COVINGTON -- Newton County School System officials are preparing to make severe cuts, including the elimination of at least 165 positions and the entire middle school athletic program, to offset an anticipated $9.7 million budget deficit next school year.
On Tuesday night, during the Newton County Board of Education's monthly work session, members unanimously voted to allow Superintendent Steven Whatley to make cuts to staff and benefits to make up for the expected revenue shortfall.
At 5 p.m. Friday, Sherri Viniard, director of public relations at NCSS, sent an e-mail to NCSS employees with an attached memo from Whatley.
"In light of the revenue reductions and the need to cut expenditures, we have reviewed our personnel needs, benefits and procedures related to implementing staff reductions within various classifications of employees," Whatley wrote in the memo. "As employees of the school system, I know you have been anxiously anticipating specific information relative to cuts and benefits.

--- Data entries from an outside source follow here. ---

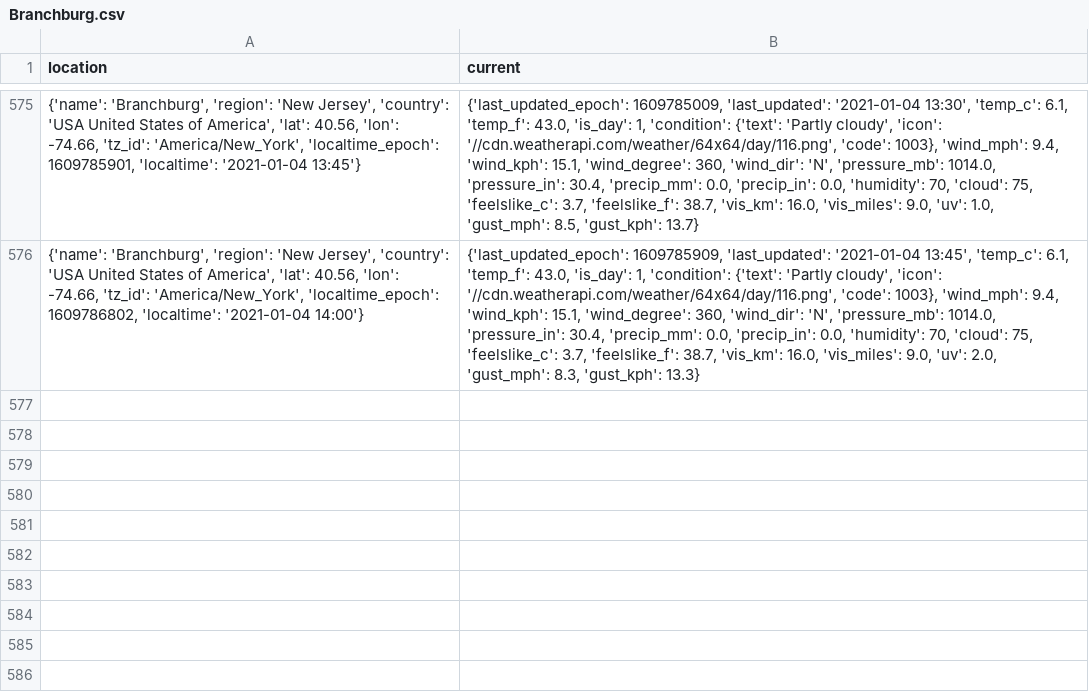
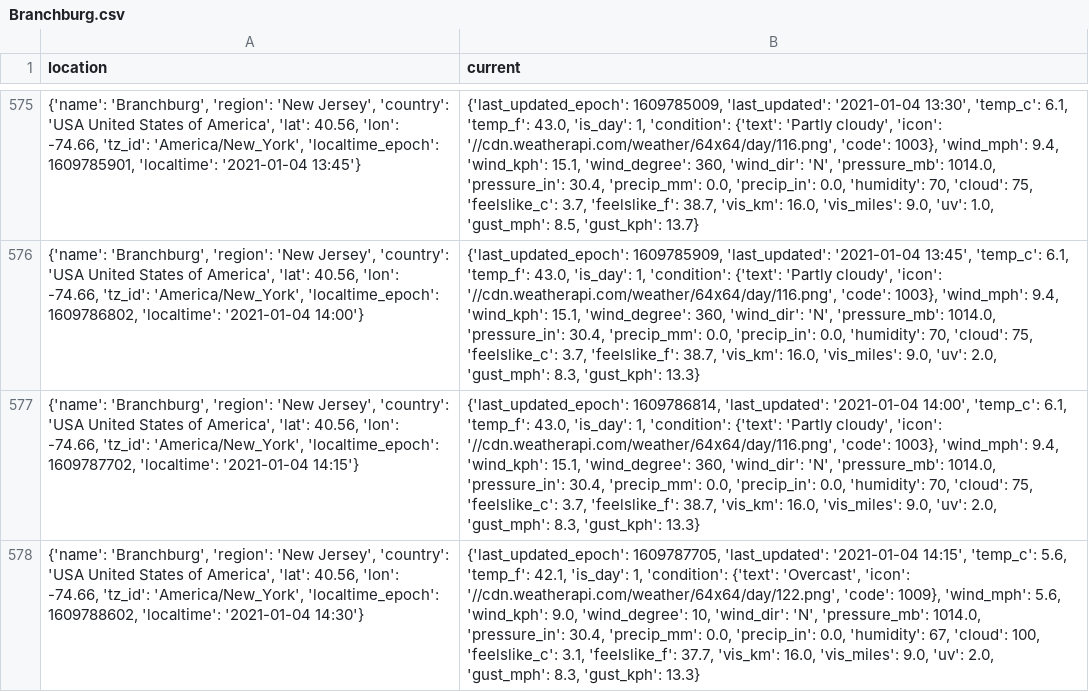
Before and after one commit to willkerr811/SensingIoT, a CSV file: SensingProject/Branchburg.csv, drawn as a sheet; only a part is shown, gaps mark what is left out; the diff names each change by its address in the sheet, - before the commit and + after, or states it on an @@ line.

```diff
--- a/SensingProject/Branchburg.csv
+++ b/SensingProject/Branchburg.csv
+row 577: {'name': 'Branchburg', 'region': 'New Jersey', 'country': 'USA United States of America', 'lat': 40.56, 'lon': -74.66, 'tz_id': 'America/New_York', 'localtime_epoch': 1609787702, 'localtime': '2021-01-04 14:15'} | {'last_updated_epoch': 1609786814, 'last_updated': '2021-01-04 14:00', 'temp_c': 6.1, 'temp_f': 43.0, 'is_day': 1, 'condition': {'text': 'Partly cloudy', 'icon': '//cdn.weatherapi.com/weather/64x64/day/116.png', 'code': 1003}, 'wind_mph': 9.4, 'wind_kph': 15.1, 'wind_degree': 360, 'wind_dir': 'N', 'pressure_mb': 1014.0, 'pressure_in': 30.4, 'precip_mm': 0.0, 'precip_in': 0.0, 'humidity': 70, 'cloud': 75, 'feelslike_c': 3.7, 'feelslike_f': 38.7, 'vis_km': 16.0, 'vis_miles': 9.0, 'uv': 2.0, 'gust_mph': 8.3, 'gust_kph': 13.3}
+row 578: {'name': 'Branchburg', 'region': 'New Jersey', 'country': 'USA United States of America', 'lat': 40.56, 'lon': -74.66, 'tz_id': 'America/New_York', 'localtime_epoch': 1609788602, 'localtime': '2021-01-04 14:30'} | {'last_updated_epoch': 1609787705, 'last_updated': '2021-01-04 14:15', 'temp_c': 5.6, 'temp_f': 42.1, 'is_day': 1, 'condition': {'text': 'Overcast', 'icon': '//cdn.weatherapi.com/weather/64x64/day/122.png', 'code': 1009}, 'wind_mph': 5.6, 'wind_kph': 9.0, 'wind_degree': 10, 'wind_dir': 'N', 'pressure_mb': 1014.0, 'pressure_in': 30.4, 'precip_mm': 0.0, 'precip_in': 0.0, 'humidity': 67, 'cloud': 100, 'feelslike_c': 3.1, 'feelslike_f': 37.7, 'vis_km': 16.0, 'vis_miles': 9.0, 'uv': 2.0, 'gust_mph': 8.3, 'gust_kph': 13.3}
```
Also changed, not shown: SensingProject/Abu-Dhabi.csv, SensingProject/Greenwich,London.csv, 2 other files.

Although the specifics have been 'cloudy' and will remain so for at least two or more weeks, we must remain steadfast in our commitment to making financial decisions that best preserve the integrity of the academic program we offer students, while affecting a savings during these challenging economic times."
He said the first round of personnel-related cuts and operational savings will reduce the expenditures of the 2010-11 school year budget by about $10 million.
The cuts, effective July 1, include:
* A reduction in the NCSS contribution to the 403b retirement plan from 3 percent to .5 percent.
* Elimination of the additional 403b contributions beyond 6.5 percent or $33 per month to employees covered by Public School Employees' Retirement System.
* Elimination of 80 instructional paraprofessionals at the elementary level.
* Elimination of 14 part-time paraprofessionals at the elementary level.
* Elimination of the graduation coach program at the high school level.
* Elimination of the attendance bonus program system wide.
* Elimination of the middle school athletic program.
* Elimination of 61.5 elementary teaching positions.
* Elimination of 16 K-12 special education teaching positions.
* Elimination of three high school guidance counselor positions.
* Elimination of three high school clerical positions.
* Reorganization and reduction of administrative/clerical staff in the Curriculum Department.
* Reorganization and reduction of administrative and clerical staff in the Operations Department.
Effective December, after NCSS open enrollment, will be the elimination the NCSS contribution to the health insurance employee premium.
Also Tuesday, the school board approved an extension for offering teacher contracts. In the past, educators have been notified by April 15 if they will be offered a contract with NCSS for the following school year, by this year they won't be notified until May 15. Under House Bill 906, NCSS was given flexibility to move the date to May 15, and the school board unanimously approved Whatley to make the change in policy.
"In the next several days, district-level administration will be working closely with building principals to implement personnel reduction procedures and schedule meetings with employee groups and individuals affected by these drastic cost saving measures," Whatley wrote in the memo. "Additional cuts may also be needed. ... Please know that we are doing everything within our power to maintain a high level of commitment to each of you in our collective work."
Whatley informed the school board Tuesday that if the school system maintains the same expenditures for the 2010-11 school year as it did this year -- $144,140,801 -- and does not change the millage rate, the $9.7 million deficit would exist without an ending fund, or reserve, balance, which is generally around $10 million. He said an ending fund balance is needed to survive in unsure economic times.
NCSS officials have determined the deficit from anticipated figures -- the beginning fund balance is expected to be $5.5 million, down from $11.3 million; the local ad valorem revenue will drop from $49.7 million to about $43 million; and state funding will drop from more than $93 million to $85.3 million -- and other estimates that indicate revenue will drop from more than $151.5 million to $134.5 million. These figures could increase or decrease, Whatley said.
In his memo, Whatley encouraged staff members to speak out to local and state representatives about these cuts.
"This district's administration and other stakeholder groups have developed a collective voice in speaking to our state's legislators about the crippling effects of the state's continuing underfunding of education and its effects on our local school district and community," he wrote. "Your voice also needs to be heard by those under the 'Gold Dome.'"
The school board is expected to approve a final budget for the 2010-11 school year on June 15.